This House of Commons Library briefing paper looks at the requirements on schools, colleges and universities in England to provide careers guidance, the quality of the advice provided, and also the organisations working to provide careers advice.Jump to full report >>
This briefing applies to England only.
Since September 2013, local authority-maintained schools in England have been under a duty to provide impartial careers guidance to pupils from years 8 to 13 (ages 12-18). The Department for Education has published statutory guidance (most recently updated in October 2018) for maintained schools on their duty to provide careers guidance.
Many academies and free schools are subject to the duties relating to careers guidance through their funding agreements, including those which opened from September 2012 onwards and those which have moved to an updated funding agreement. Academies without the requirement are encouraged to follow the guidance as a statement of good practice.
All further education (FE) colleges and sixth form colleges have been required to secure access to independent careers guidance from September 2013. This requirement is part of FE college and sixth form college funding agreements. The Department for Education has published guidance for FE and sixth form colleges to draw on in fulfilling this duty.

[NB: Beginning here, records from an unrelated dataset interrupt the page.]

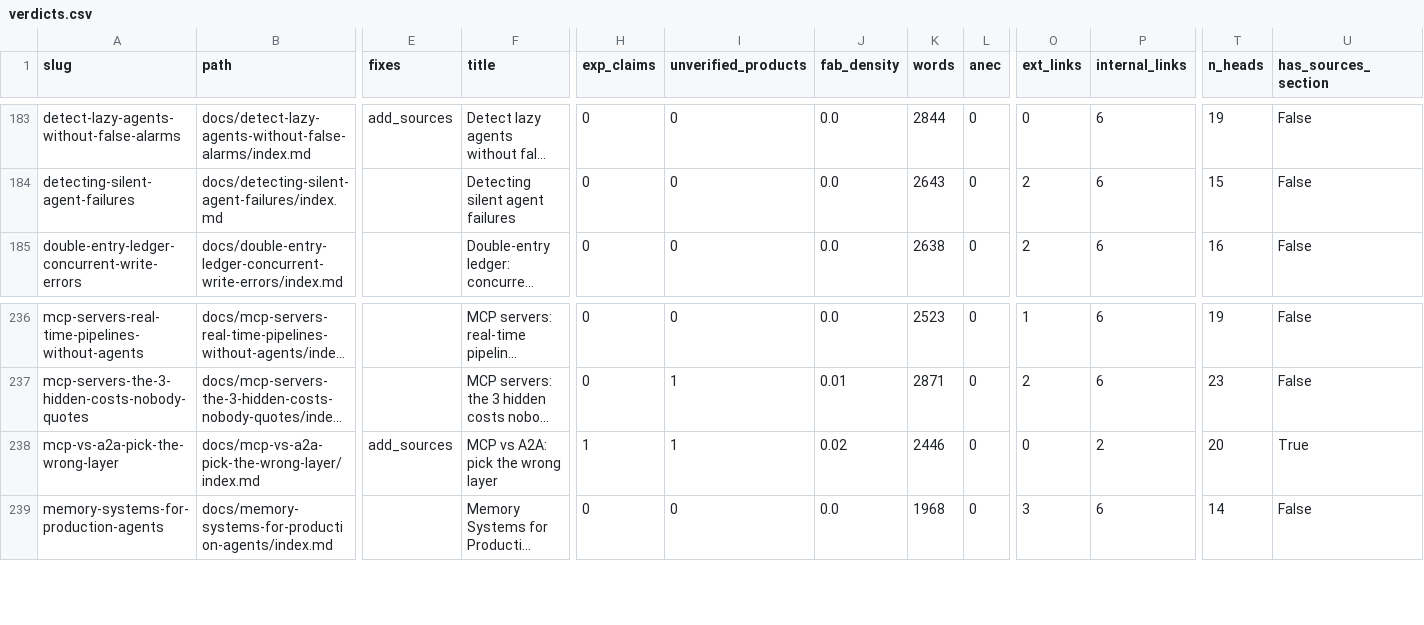
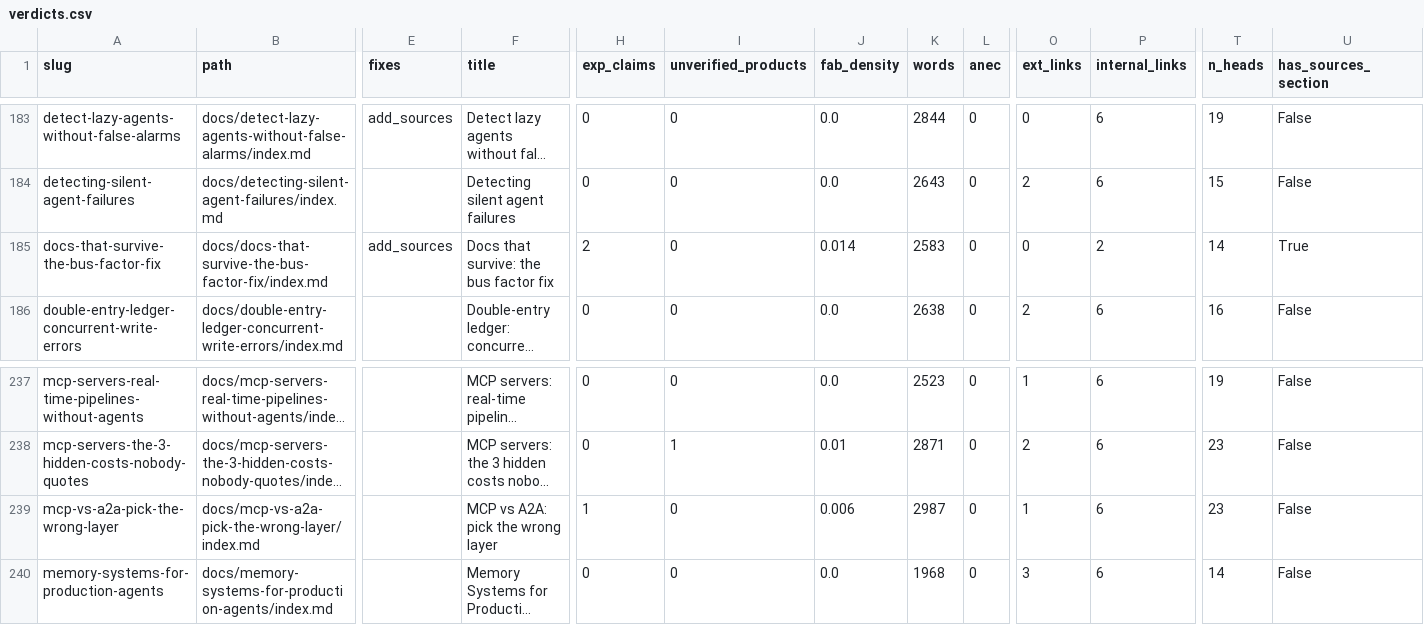
Before and after one commit to kubaik/kubaik.github.io, a CSV file: triage_report/verdicts.csv, drawn as a sheet; only a part is shown, gaps mark what is left out; long unchanged cells end in …; addresses are those after the commit; rows hold the shown columns only; the diff names each change by its address in the sheet, - before the commit and + after, or states it on an @@ line.

```diff
--- a/triage_report/verdicts.csv
+++ b/triage_report/verdicts.csv
+row 185: docs-that-survive-the-bus-factor-fix | docs/docs-that-survive-the-bus-factor-fix/index.md | add_sources | Docs that survive: the bus factor fix | 2 | 0 | 0.014 | 2583 | 0 | 0 | 2 | 14 | True
-E239 (fixes): add_sources
+E239 (fixes): (empty)
-I239 (unverified_products): 1
+I239 (unverified_products): 0
-J239 (fab_density): 0.02
+J239 (fab_density): 0.006
-K239 (words): 2446
+K239 (words): 2987
-O239 (ext_links): 0
+O239 (ext_links): 1
-P239 (internal_links): 2
+P239 (internal_links): 6
-T239 (n_heads): 20
+T239 (n_heads): 23
-U239 (has_sources_section): True
+U239 (has_sources_section): False
```
Also changed, not shown: quality_report_full.csv, 53 other files.
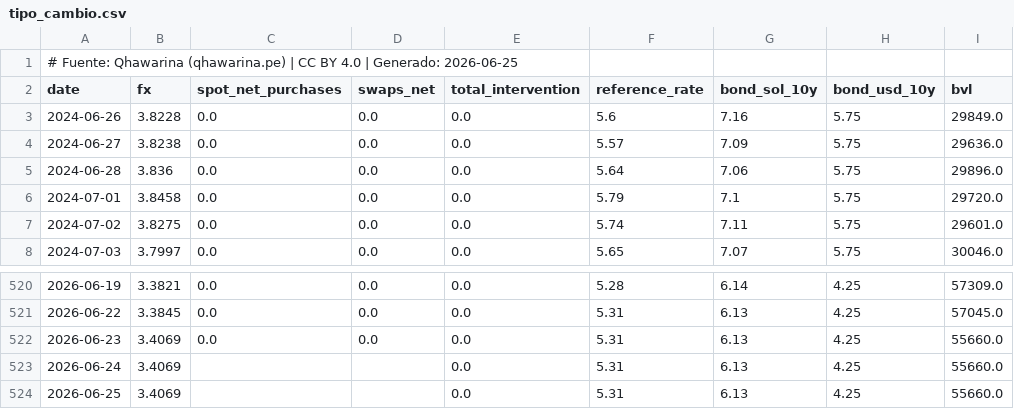
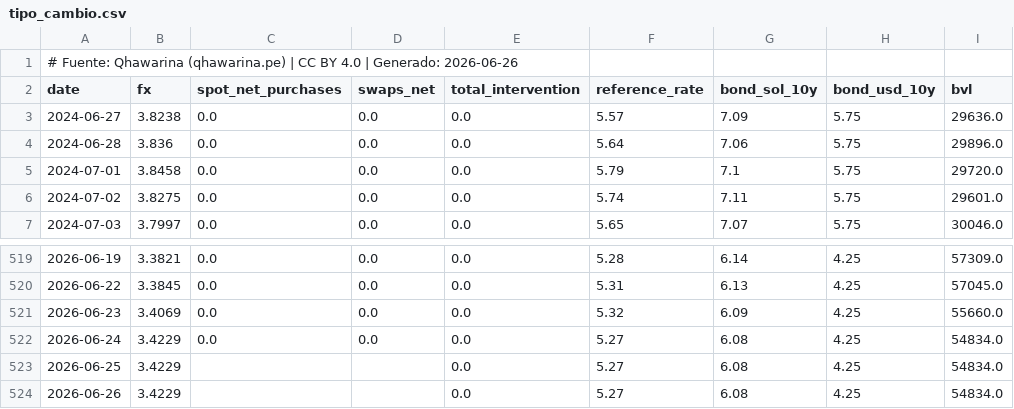
Before and after one commit to cesarchavezp29/qhawarina, a CSV file: exports/data/csv/tipo_cambio.csv, drawn as a sheet; only a part is shown, gaps mark what is left out.

```diff
--- a/exports/data/csv/tipo_cambio.csv
+++ b/exports/data/csv/tipo_cambio.csv
@@ -1,4 +1,3 @@
-# Fuente: Qhawarina (qhawarina.pe) | CC BY 4.0 | Generado: 2026-06-25
+# Fuente: Qhawarina (qhawarina.pe) | CC BY 4.0 | Generado: 2026-06-26
 date,fx,spot_net_purchases,swaps_net,total_intervention,reference_rate,bond_sol_10y,bond_usd_10y,bvl
-2024-06-26,3.8228,0.0,0.0,0.0,5.6,7.16,5.75,29849.0
 2024-06-27,3.8238,0.0,0.0,0.0,5.57,7.09,5.75,29636.0
@@ -521,4 +520,5 @@ date,fx,spot_net_purchases,swaps_net,total_intervention,reference_rate,bond_sol_
 2026-06-22,3.3845,0.0,0.0,0.0,5.31,6.13,4.25,57045.0
-2026-06-23,3.4069,0.0,0.0,0.0,5.31,6.13,4.25,55660.0
-2026-06-24,3.4069,,,0.0,5.31,6.13,4.25,55660.0
-2026-06-25,3.4069,,,0.0,5.31,6.13,4.25,55660.0
+2026-06-23,3.4069,0.0,0.0,0.0,5.32,6.09,4.25,55660.0
+2026-06-24,3.4229,0.0,0.0,0.0,5.27,6.08,4.25,54834.0
+2026-06-25,3.4229,,,0.0,5.27,6.08,4.25,54834.0
+2026-06-26,3.4229,,,0.0,5.27,6.08,4.25,54834.0
```
Also changed, not shown: exports/data/csv/indices_riesgo_mensual.csv, exports/data/csv/pbi_nowcast.csv, 10 other files.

The quality of careers advice has been subject to frequent criticism, and recent governments have made several reforms, including the establishment of the National Careers Service and the Careers and Enterprise Company (CEC), aimed at improving the quality and range of careers advice on offer. In 2019, the Local Government Association called upon the Government to “end the patchwork of careers activity in England”, and hand funding and control of employment schemes to local authorities (local authorities being responsible for providing a careers service prior to the Education Act 2011). Also in 2019, the Augar Review on post-18 education stated that it believed secondary schools “careers support [to be] still underfunded” and recommended that every secondary school become part of a Careers Hub. Careers Hubs, run by the Careers and Enterprise Company, work with schools and colleges to train staff to improve careers advice and provide opportunities to engage with employers. As of December 2019, there are 32 hubs, engaging with 1,300 schools (source: Careers and Enterprise, Careers Hubs)
Higher education institutions are not required to provide careers advice, but nonetheless this service is offered across institutions.
The Department for Education’s Careers Strategy was published in December 2017. It set out a series of measures to be implemented between 2018 and 2020 to improve careers guidance in England, including the introduction of new benchmarks for careers education, an investment fund for disadvantaged pupils, and a named Careers Leader in every school and college.
Commons Briefing papers CBP-7236
Authors: Robert Long; Susan Hubble; Philip Loft